== Data to use ==
====

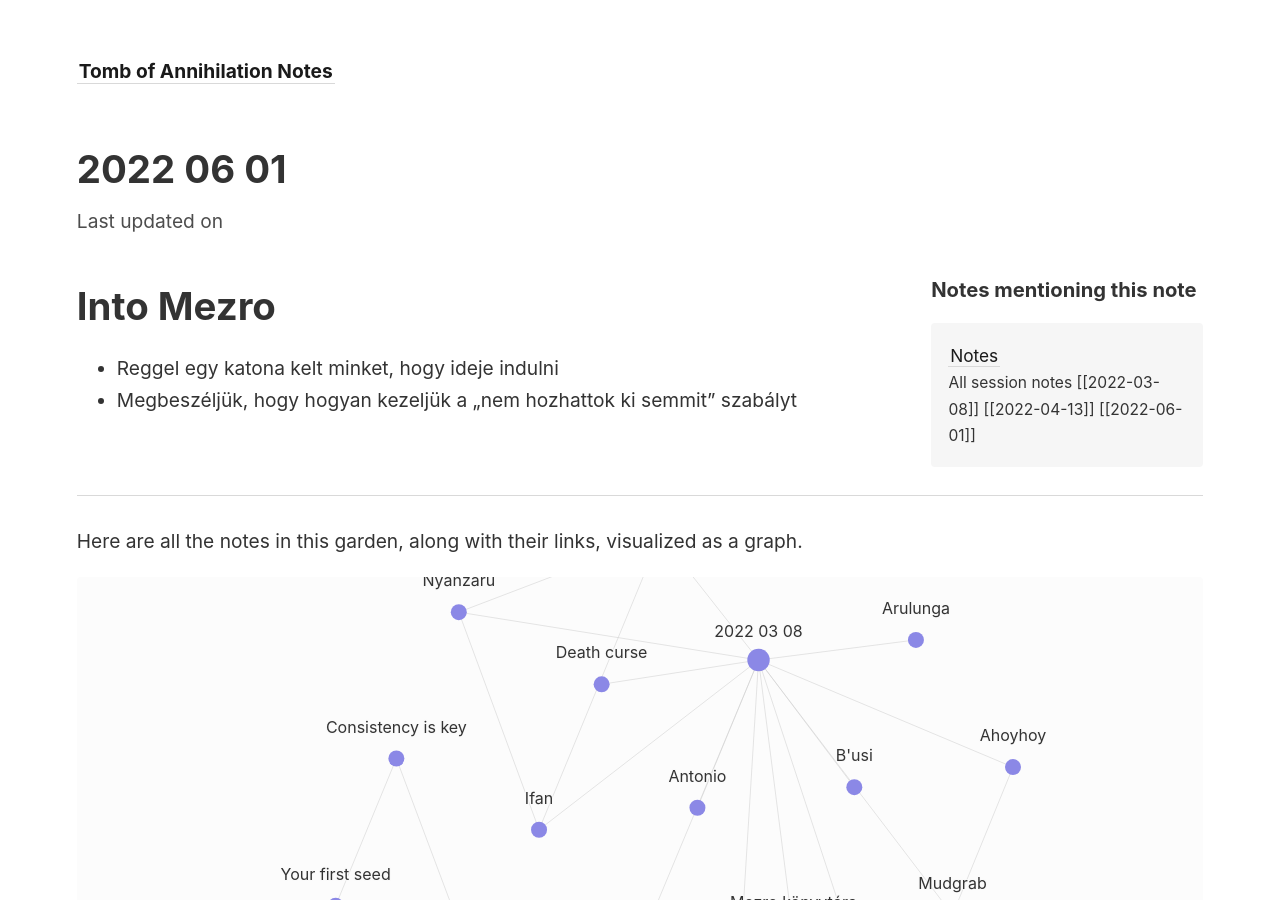
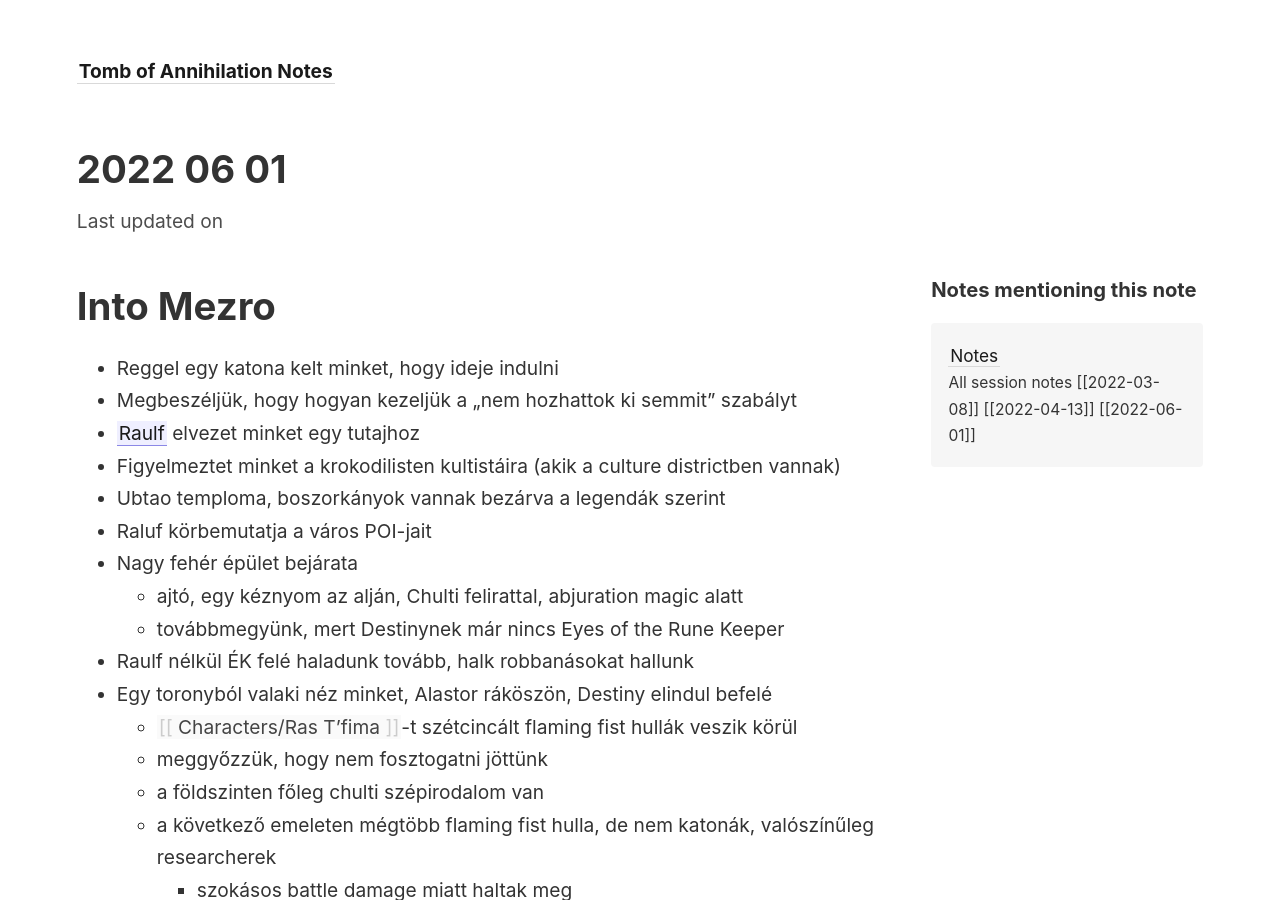
Before and after one commit to bucsi/toa-notes, a Jekyll site: the page built from _notes/2022-06-01.md, in a window 1280 px wide and 900 px high. Built offline with Jekyll 4.4.1, drawn with Linux system fonts in a browser that asks for light colours; some of the changed text lies outside the part shown.

Commit message:
mid session

```diff
--- a/_notes/2022-06-01.md
+++ b/_notes/2022-06-01.md
@@ -4,3 +4,25 @@
 # Into Mezro
 - Reggel egy katona kelt minket, hogy ideje indulni
 - Megbeszéljük, hogy hogyan kezeljük a „nem hozhattok ki semmit” szabályt
+- [[Raulf]] elvezet minket egy tutajhoz
+- Figyelmeztet minket a krokodilisten kultistáira (akik a culture districtben vannak)
+- Ubtao temploma, boszorkányok vannak bezárva a legendák szerint
+- Raluf körbemutatja a város POI-jait
+- Nagy fehér épület bejárata
+	- ajtó, egy kéznyom az alján, Chulti felirattal, abjuration magic alatt
+	- továbbmegyünk, mert Destinynek már nincs Eyes of the Rune Keeper
+- Raulf nélkül ÉK felé haladunk tovább, halk robbanásokat hallunk
+- Egy toronyból valaki néz minket, Alastor ráköszön, Destiny elindul befelé
+	- [[Characters/Ras T'fima]]-t szétcincált flaming fist hullák veszik körül
+	- meggyőzzük, hogy nem fosztogatni jöttünk
+	- a földszinten főleg chulti szépirodalom van
+	- a következő emeleten mégtöbb flaming fist hulla, de nem katonák, valószínűleg researcherek
+		- szokásos battle damage miatt haltak meg
+		- itt tudományos írások vannak, egyre inkább commonul
+	- 3. emelet: relatív rend, de jártak itt is előttünk
+		- Alston talál egy könyvet, ami ígéretes
+	- Bu'si észreveszi, hogy felfelé egyre büdösebb van
+	- 4. emelet: ritkásabb polcok, asztal, az asztalnál ül egy csuhás alak (a bűz forrása)
+		- 3-4 napja csak olvas, nem találja a megoldást
+		- Alastor [[Lore/]Könyv]] -ben észreveszi, hogy az 5. fejezet ki van tépve
+		- Destiny megtudja tőle, hogy ha kifosztanád Mezro kincseit, megőrülsz, és a városhatáron kívül elporladnak a kincsek
```
Also changed, not shown: _notes/2022-03-08.md (+1 -1 lines), _notes/Characters/Ras T'fima.md (added, +2 -0 lines), _notes/Characters/Raulf.md (added, +2 -0 lines), _notes/Locations/Ubtao's Heart.md (added, +3 -0 lines), _notes/Lore/Death Curse.md (+3 -2 lines), _notes/Lore/]Könyv.md (added, +3 -0 lines), _notes/Raz X.md (added, +3 -0 lines), _notes/Stats.md (+1 -0 lines).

====

== Problem description ==
Could you return each entry word for word, with the images omitted?

== Expected answer ==
Before and after one commit to bucsi/toa-notes, a Jekyll site: the page built from _notes/2022-06-01.md, in a window 1280 px wide and 900 px high. Built offline with Jekyll 4.4.1, drawn with Linux system fonts in a browser that asks for light colours; some of the changed text lies outside the part shown.

Commit message:
mid session

```diff
--- a/_notes/2022-06-01.md
+++ b/_notes/2022-06-01.md
@@ -4,3 +4,25 @@
 # Into Mezro
 - Reggel egy katona kelt minket, hogy ideje indulni
 - Megbeszéljük, hogy hogyan kezeljük a „nem hozhattok ki semmit” szabályt
+- [[Raulf]] elvezet minket egy tutajhoz
+- Figyelmeztet minket a krokodilisten kultistáira (akik a culture districtben vannak)
+- Ubtao temploma, boszorkányok vannak bezárva a legendák szerint
+- Raluf körbemutatja a város POI-jait
+- Nagy fehér épület bejárata
+	- ajtó, egy kéznyom az alján, Chulti felirattal, abjuration magic alatt
+	- továbbmegyünk, mert Destinynek már nincs Eyes of the Rune Keeper
+- Raulf nélkül ÉK felé haladunk tovább, halk robbanásokat hallunk
+- Egy toronyból valaki néz minket, Alastor ráköszön, Destiny elindul befelé
+	- [[Characters/Ras T'fima]]-t szétcincált flaming fist hullák veszik körül
+	- meggyőzzük, hogy nem fosztogatni jöttünk
+	- a földszinten főleg chulti szépirodalom van
+	- a következő emeleten mégtöbb flaming fist hulla, de nem katonák, valószínűleg researcherek
+		- szokásos battle damage miatt haltak meg
+		- itt tudományos írások vannak, egyre inkább commonul
+	- 3. emelet: relatív rend, de jártak itt is előttünk
+		- Alston talál egy könyvet, ami ígéretes
+	- Bu'si észreveszi, hogy felfelé egyre büdösebb van
+	- 4. emelet: ritkásabb polcok, asztal, az asztalnál ül egy csuhás alak (a bűz forrása)
+		- 3-4 napja csak olvas, nem találja a megoldást
+		- Alastor [[Lore/]Könyv]] -ben észreveszi, hogy az 5. fejezet ki van tépve
+		- Destiny megtudja tőle, hogy ha kifosztanád Mezro kincseit, megőrülsz, és a városhatáron kívül elporladnak a kincsek
```
Also changed, not shown: _notes/2022-03-08.md (+1 -1 lines), _notes/Characters/Ras T'fima.md (added, +2 -0 lines), _notes/Characters/Raulf.md (added, +2 -0 lines), _notes/Locations/Ubtao's Heart.md (added, +3 -0 lines), _notes/Lore/Death Curse.md (+3 -2 lines), _notes/Lore/]Könyv.md (added, +3 -0 lines), _notes/Raz X.md (added, +3 -0 lines), _notes/Stats.md (+1 -0 lines).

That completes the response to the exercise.